Nor has the strategy worked on its own terms. Without the current Mayoral farce making headlines, people’s attention would be focussed on a draft budget debated on 3 March that calls for a 4.99 per cent council tax rise and another £15 million of cuts to adult social care, neighbourhood advice centres and supported accommodation.

Green Group leader Tom Crone says: “The truth is, placing so much power in the hands of the Mayor, supported by Labour councillors reliant on the Mayor for political advancement, while pursuing a growth strategy model reliant on deals with developers was destined to end in tears.”

He is the Green Party candidate for Liverpool City Mayor.

He is pressing for a ‘Clean-hands Cabinet of all the parties’ to fill what he describes as ‘a democratic vacuum that has opened up just when our city needs clear direction to lead us out of the pandemic crisis, protect jobs and support local businesses while protecting our environment’.

Just one example of the democratic vacuum is provided by Labour Councillor Malcolm Kennedy. He says ‘no secret has been made’ of the fact that he is living in Madrid while representing Kirkdale for Labour. For the absence of doubt, Kirkdale is a council ward in the fourth most deprived local authority in England. Madrid is the capital of Spain.

Rather like Gogol’s inspector, whose impending arrival in a small town in Tsarist Russia ignited a bonfire of hidden misdeeds accumulated over many years by the local political class, so too Whitehall’s Liverpool inspector.

The inspector arrived soon after five people, including Mayor Anderson, were arrested on 4 December 2020 in connection with offences of bribery and witness intimidation. All deny any wrongdoing and are on extended bail as police inquiries continue.

The government inspection focuses on the council’s planning, highways, regeneration and property management functions. Wider governance issues are under scrutiny too. Staff and councillors have been told to cooperate fully and a route for providing confidential whistle-blower evidence to the inspector is said to be busy.

Rather than lead the city out of the crisis, Labour has turned on its own. It suspended Mayor Anderson’s membership following his arrest, which meant that he could no longer stand in May. That set off the scramble for the Labour nomination.

Three prominent women councillors were shortlisted – Acting Mayor Wendy Simon, former Deputy Mayor Ann O'Byrne and current Lord Mayor Anna Rothery. Then, the day Labour Party members should have received their ballot papers, everything was stopped. The three were ordered back for a second round of interviews and after a long weekend of confusing silence, all three were told they were off the ballot, nominations were re-opened and they need not re-apply.

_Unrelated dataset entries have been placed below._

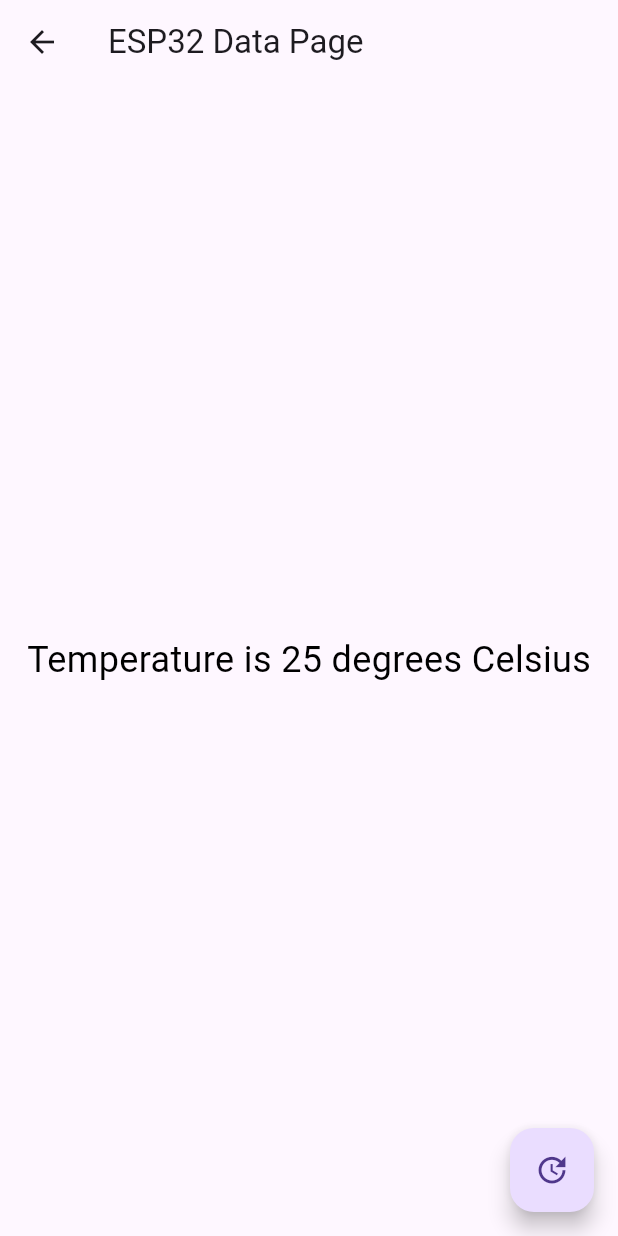
After one commit to zzzyqyf/MAB, a Flutter app: the ESP32DataPage screen opened directly, after a tap on the "update" icon, on a phone screen of 412 x 824 dp. The commit adds this screen. Run offline on Flutter 3.47's test engine with Material 3 defaults, Android fonts, the phone set to English and light mode, and no system bars; our stand-ins replace device_preview, fl_chart, flutter_tts, font_awesome_flutter, google_fonts.

```diff
--- /dev/null
+++ b/lib/ESP32DataPage.dart
@@ -0,0 +1,55 @@
+import 'package:flutter/material.dart';
+import 'package:flutter_tts/flutter_tts.dart';
+
+class ESP32DataPage extends StatefulWidget {
+  @override
+  _ESP32DataPageState createState() => _ESP32DataPageState();
+}
+
+class _ESP32DataPageState extends State<ESP32DataPage> {
+  final FlutterTts flutterTts = FlutterTts();
+  String esp32Data = "Waiting for data...";  // Initial placeholder
+
+  // Method to speak the updated data
+  void speakText(String text) async {
+    await flutterTts.speak(text);
+  }
+
+  // Simulated method to handle ESP32 data update
+  void onESP32DataUpdate(String newData) {
+    setState(() {
+      esp32Data = newData;  // Update with the latest data
+    });
+    speakText("Updated Data: $esp32Data");  // Read the updated data aloud
+  }
+
+  // Optional: Clean up resources when not needed
+  @override
+  void dispose() {
+    flutterTts.stop();
+    super.dispose();
+  }
+
+  @override
+  Widget build(BuildContext context) {
+    return Scaffold(
+      appBar: AppBar(
+        title: Text('ESP32 Data Page'),
+      ),
+      body: Center(
+        child: Text(
+          esp32Data,
+          style: TextStyle(fontSize: 24, color: Colors.black),
+        ),
+      ),
+      floatingActionButton: FloatingActionButton(
+        onPressed: () {
+          // Simulate receiving new data from ESP32; replace with actual data handling
+          String simulatedData = "Temperature is 25 degrees Celsius";
+          onESP32DataUpdate(simulatedData);
+        },
+        child: Icon(Icons.update),
+      ),
+    );
+  }
+}
--- a/lib/main.dart
+++ b/lib/main.dart
@@ -1,5 +1,6 @@
 import 'package:flutter/material.dart';
 import 'package:device_preview/device_preview.dart';
+import 'package:flutter_application_final/ESP32DataPage.dart';
 import 'package:flutter_application_final/registerOne.dart';
 //import 'package:flutter_application_final/temp.dart';
 //import 'package:font_awesome_flutter/font_awesome_flutter.dart';
@@ -53,7 +54,7 @@ class _MyHomePageState extends State<MyHomePage> {
 
   // Define pages to navigate to
   final List<Widget> _pages = [
-    const ProfilePage(),
+    ESP32DataPage(),
     const notification(),
     const Register2Widget(),
   ];
--- a/lib/registerFour.dart
+++ b/lib/registerFour.dart
@@ -36,7 +36,7 @@ class _Register4WidgetState extends State<Register4Widget> {
       // Send SSID and password to the ESP32
       String credentials = '$ssid\n$password';
       socket.send(Uint8List.fromList(credentials.codeUnits),
-       InternetAddress('192.168.4.1'), 1234); // Replace with your ESP32's AP IP and port
+       InternetAddress('192.168.4.1'), 8080); // Replace with your ESP32's AP IP and port
 
       // Close the socket after sending
       socket.close();
--- a/pubspec.yaml
+++ b/pubspec.yaml
@@ -35,6 +35,10 @@ dependencies:
   provider: ^6.0.0
   device_preview: ^1.0.0
   fl_chart: ^0.40.0
+  flutter_tts: ^3.6.0
+  path_provider: ^2.0.0
+ # Check for the latest version
+
   http: 1.2.2  # if you are fetching data via HTTP
   # Add any database package you are using, like sqflite, firebase, etc.
 
```
Also changed, not shown: pubspec.lock, 5 other files.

Whatever you think of the candidates’ politics – and they are a fair reflection of Labour’s fracturing ideological base, representing old-school machine centrism, right-wing opportunism and leftover Corbynism – dumping three women, one of them described by local MP Dan Carden as the most senior black woman in local politics, is a very bad look for a party that claims equality as an underpinning value.

At the beginning of the crisis, Labour defeated a motion backed by Green councillors and other opposition parties to do away with the mayoralty altogether and return to a more open and democratic Cabinet governance model. However, the united opposition did force Labour to agree a city-wide referendum on the future of the mayoralty, but not until 2023.

Labour is now ensnared by that 2012 decision to ‘work creatively with the private sector’ rather than work creatively with opposition parties and the people of Liverpool to set a new course toward a sustainable future. 

On 6 May, if none of the Mayoral candidates gets over 50 per cent of first preference votes, second preferences come into play. That prospect opens up all sorts of possibilities.

Until then, Liverpool will be led by Acting Mayor Wendy Simon, who is, according to her national party, not suitable to, well, lead Liverpool.